ombudsman news gives general information on the position at the date of publication. It is not a definitive statement of the law, our approach or our procedure.
The illustrative case studies are based broadly on real-life cases, but are not precedents. Individual cases are decided on their own facts.
We are now able to deal with complaints about credit unions in Great Britain (but not in Northern Ireland), as long as the complaints concern events that took place from 2 July 2002.
The procedures and time limits in the Financial Services Authoritys complaint-handling rules apply to credit unions for the first time, and may represent some new challenges for them, since most credit unions are run by volunteers on a part-time basis.
We have engaged in a helpful dialogue with credit union organisations to help ensure that we and they are ready for cases when they come through. We have attended two credit union conferences already, and run workshops. Another two credit union conferences are already in our diary.
We have also trained up some specialist casehandlers and an ombudsman to deal with credit union cases. They are aware of the special characteristics of credit unions and their relationship with their members. They will not judge credit unions against standards of service inconsistent with what members can reasonably expect, having regard to the credit unions resources and organisation.
Credit unions will find lots of information in ombudsman news about how we operate. This website also contains much helpful material including, for example, a briefing about how we approach compensation for distress and inconvenience. And credit unions are always welcome to call our technical advice desk on 020 7964 1400 or email firstname.lastname@example.org.
Consistency in the terms we use is very important, as credit unions will discover. Like the Financial Services Authority when we refer to "firms", that includes credit unions. And our documents and correspondence will refer to "customers" rather than members, because we deal only with their customer rights, as depositors or borrowers not their rights as members (such as issues relating to election of officials).
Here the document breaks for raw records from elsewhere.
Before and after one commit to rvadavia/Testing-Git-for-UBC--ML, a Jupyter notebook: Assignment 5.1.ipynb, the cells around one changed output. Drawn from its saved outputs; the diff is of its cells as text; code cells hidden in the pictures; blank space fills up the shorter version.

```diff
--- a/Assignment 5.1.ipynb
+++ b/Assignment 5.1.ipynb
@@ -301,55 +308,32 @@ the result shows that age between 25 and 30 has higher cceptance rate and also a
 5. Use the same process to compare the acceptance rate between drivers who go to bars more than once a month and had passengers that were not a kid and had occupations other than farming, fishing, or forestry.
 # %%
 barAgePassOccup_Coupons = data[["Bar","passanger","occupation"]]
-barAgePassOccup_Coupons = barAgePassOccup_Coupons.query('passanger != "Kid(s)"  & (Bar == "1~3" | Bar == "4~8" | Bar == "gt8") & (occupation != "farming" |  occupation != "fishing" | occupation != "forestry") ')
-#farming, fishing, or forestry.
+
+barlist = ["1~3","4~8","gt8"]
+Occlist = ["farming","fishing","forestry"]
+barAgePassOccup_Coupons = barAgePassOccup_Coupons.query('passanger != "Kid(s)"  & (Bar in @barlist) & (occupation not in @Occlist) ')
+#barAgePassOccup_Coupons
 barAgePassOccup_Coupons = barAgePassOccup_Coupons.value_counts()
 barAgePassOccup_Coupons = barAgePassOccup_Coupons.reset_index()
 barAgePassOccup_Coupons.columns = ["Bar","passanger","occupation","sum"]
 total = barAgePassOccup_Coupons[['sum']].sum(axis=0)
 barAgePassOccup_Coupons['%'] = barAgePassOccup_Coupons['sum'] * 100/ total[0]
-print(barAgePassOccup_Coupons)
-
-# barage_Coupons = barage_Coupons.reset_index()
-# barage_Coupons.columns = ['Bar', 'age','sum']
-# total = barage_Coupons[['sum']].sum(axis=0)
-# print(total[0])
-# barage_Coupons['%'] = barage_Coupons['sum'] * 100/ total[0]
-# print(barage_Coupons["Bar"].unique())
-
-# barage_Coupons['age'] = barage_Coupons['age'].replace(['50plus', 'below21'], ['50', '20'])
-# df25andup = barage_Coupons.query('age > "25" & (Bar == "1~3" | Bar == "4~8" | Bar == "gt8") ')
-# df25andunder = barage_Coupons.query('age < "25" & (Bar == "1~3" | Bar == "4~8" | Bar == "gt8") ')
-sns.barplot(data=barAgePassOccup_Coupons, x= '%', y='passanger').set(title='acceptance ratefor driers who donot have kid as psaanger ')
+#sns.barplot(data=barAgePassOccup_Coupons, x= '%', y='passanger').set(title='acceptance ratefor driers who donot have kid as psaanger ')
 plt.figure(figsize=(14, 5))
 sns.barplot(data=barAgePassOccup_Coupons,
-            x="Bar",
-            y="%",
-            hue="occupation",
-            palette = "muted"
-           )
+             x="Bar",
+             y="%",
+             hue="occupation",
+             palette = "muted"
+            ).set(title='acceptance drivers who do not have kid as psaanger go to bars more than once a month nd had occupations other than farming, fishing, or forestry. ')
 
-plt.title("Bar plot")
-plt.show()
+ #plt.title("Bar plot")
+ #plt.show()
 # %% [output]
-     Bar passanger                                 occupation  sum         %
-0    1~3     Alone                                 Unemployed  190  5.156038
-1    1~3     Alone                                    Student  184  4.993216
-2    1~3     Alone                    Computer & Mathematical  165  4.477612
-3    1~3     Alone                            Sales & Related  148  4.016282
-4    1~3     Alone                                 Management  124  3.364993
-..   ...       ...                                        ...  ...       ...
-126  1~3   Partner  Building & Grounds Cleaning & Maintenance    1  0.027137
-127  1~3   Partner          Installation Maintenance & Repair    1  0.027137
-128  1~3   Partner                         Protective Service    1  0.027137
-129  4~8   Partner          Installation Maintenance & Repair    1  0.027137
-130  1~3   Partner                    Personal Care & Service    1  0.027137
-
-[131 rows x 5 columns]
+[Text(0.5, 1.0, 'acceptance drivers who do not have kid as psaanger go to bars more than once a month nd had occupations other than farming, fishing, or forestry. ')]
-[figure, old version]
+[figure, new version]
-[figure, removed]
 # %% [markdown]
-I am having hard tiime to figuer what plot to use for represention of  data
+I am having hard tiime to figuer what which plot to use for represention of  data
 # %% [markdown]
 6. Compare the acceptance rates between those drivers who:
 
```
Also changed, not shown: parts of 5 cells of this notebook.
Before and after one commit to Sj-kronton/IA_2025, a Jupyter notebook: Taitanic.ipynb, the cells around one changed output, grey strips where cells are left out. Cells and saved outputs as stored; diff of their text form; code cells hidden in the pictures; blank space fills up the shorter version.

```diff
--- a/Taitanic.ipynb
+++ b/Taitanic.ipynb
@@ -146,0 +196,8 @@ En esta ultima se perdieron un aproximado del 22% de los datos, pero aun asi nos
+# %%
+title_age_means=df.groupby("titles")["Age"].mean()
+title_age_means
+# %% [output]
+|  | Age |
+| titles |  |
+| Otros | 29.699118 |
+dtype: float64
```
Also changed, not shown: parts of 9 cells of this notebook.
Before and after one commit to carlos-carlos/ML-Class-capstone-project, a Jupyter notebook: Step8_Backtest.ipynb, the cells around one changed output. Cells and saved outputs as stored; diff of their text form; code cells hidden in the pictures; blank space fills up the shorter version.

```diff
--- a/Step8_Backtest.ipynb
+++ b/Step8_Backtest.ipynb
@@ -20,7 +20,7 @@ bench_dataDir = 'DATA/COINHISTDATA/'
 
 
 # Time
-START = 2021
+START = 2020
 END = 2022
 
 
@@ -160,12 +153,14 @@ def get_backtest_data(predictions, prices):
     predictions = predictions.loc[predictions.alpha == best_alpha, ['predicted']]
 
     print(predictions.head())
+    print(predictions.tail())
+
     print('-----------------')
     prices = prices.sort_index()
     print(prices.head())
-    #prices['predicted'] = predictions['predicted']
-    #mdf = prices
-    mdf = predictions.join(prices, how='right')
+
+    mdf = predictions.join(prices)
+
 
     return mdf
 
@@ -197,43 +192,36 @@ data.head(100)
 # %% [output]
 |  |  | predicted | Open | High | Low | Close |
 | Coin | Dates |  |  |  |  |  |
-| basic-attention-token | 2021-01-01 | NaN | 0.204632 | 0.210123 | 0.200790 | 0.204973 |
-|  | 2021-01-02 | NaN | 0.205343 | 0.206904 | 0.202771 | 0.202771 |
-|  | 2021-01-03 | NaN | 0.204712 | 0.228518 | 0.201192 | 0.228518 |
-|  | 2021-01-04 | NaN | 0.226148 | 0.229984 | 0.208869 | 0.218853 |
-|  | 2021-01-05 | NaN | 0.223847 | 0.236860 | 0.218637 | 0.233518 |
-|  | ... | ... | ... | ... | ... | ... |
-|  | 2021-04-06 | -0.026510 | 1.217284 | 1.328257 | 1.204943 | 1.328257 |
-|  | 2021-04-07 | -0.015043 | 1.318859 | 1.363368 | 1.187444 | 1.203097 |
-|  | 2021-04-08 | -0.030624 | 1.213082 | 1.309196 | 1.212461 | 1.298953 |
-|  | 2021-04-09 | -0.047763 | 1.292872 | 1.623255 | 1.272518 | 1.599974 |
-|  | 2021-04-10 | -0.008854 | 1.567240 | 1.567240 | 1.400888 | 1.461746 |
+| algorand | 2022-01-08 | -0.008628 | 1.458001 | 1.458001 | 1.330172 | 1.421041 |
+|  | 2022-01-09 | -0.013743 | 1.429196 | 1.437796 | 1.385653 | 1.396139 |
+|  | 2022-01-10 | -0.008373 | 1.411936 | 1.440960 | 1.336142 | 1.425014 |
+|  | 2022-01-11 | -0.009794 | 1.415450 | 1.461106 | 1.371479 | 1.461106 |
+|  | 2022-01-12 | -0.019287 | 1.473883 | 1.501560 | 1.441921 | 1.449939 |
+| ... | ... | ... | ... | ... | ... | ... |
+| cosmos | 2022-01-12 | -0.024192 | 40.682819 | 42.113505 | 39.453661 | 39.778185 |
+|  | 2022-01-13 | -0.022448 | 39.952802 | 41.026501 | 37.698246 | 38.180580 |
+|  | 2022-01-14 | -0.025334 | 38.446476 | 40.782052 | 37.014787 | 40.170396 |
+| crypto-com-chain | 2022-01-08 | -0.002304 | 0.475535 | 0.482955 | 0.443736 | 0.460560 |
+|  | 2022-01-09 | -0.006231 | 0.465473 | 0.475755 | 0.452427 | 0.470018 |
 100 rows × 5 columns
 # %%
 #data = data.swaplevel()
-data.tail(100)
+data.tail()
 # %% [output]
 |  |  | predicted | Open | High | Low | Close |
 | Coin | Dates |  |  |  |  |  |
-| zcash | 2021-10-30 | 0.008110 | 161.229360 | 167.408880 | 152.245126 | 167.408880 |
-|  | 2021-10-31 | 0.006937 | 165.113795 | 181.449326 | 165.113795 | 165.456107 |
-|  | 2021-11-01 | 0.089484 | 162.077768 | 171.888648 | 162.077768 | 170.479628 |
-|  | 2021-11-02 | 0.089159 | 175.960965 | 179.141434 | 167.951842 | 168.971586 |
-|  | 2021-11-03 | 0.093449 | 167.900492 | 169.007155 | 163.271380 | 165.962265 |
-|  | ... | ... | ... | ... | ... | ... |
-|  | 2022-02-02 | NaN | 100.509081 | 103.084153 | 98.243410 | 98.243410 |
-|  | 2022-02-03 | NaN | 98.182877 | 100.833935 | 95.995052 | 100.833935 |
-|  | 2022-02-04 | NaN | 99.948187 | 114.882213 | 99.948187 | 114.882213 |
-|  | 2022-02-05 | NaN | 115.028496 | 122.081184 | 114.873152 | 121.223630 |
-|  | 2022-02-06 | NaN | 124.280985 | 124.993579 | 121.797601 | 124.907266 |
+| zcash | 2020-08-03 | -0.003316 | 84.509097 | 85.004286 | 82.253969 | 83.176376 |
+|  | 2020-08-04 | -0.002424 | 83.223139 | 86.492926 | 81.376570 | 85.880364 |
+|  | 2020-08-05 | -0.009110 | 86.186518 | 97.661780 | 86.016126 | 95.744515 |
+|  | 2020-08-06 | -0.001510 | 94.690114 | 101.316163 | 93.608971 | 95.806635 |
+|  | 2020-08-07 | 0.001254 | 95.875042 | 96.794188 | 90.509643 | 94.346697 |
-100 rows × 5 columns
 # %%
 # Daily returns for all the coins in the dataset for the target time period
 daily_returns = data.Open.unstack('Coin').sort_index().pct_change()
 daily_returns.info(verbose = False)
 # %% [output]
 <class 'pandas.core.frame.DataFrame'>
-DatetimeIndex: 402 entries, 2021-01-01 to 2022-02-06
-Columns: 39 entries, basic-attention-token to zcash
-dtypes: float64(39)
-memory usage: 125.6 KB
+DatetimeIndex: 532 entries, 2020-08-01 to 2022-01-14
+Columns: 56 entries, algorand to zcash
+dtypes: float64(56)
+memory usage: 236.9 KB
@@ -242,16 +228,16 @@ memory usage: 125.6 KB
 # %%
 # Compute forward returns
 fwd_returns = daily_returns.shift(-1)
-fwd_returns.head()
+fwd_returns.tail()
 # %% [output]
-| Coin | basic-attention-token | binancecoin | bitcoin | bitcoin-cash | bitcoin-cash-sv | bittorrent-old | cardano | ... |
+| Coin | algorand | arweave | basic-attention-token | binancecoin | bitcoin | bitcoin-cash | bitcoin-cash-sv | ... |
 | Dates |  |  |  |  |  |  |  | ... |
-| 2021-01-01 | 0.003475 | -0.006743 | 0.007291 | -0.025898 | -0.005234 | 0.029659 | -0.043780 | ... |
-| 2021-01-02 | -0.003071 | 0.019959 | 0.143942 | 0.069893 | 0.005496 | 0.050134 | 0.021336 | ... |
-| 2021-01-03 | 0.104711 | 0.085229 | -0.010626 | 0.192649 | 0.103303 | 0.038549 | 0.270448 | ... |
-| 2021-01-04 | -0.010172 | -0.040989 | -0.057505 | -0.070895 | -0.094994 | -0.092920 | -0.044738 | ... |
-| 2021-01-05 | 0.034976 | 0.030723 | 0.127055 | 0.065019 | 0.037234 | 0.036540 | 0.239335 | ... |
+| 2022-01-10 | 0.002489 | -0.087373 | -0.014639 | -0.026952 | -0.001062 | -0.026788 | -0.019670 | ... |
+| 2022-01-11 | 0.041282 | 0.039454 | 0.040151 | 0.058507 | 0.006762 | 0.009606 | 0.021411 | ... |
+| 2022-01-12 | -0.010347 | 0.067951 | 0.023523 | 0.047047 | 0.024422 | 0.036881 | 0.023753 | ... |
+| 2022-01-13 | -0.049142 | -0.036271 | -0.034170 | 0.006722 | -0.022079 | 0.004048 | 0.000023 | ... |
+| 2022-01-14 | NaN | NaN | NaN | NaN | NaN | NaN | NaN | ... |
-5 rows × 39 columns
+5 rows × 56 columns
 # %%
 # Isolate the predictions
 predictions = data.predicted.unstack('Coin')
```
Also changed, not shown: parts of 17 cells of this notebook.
We are aware that some credit unions may initially see the new arrangements as burdensome. But we hope they will soon come to recognise, as others have already done, that they bring considerable advantages. The existence of independent complaint-handling arrangements helps underpin consumer confidence and can bring finality to disputes so they dont continue to rumble on.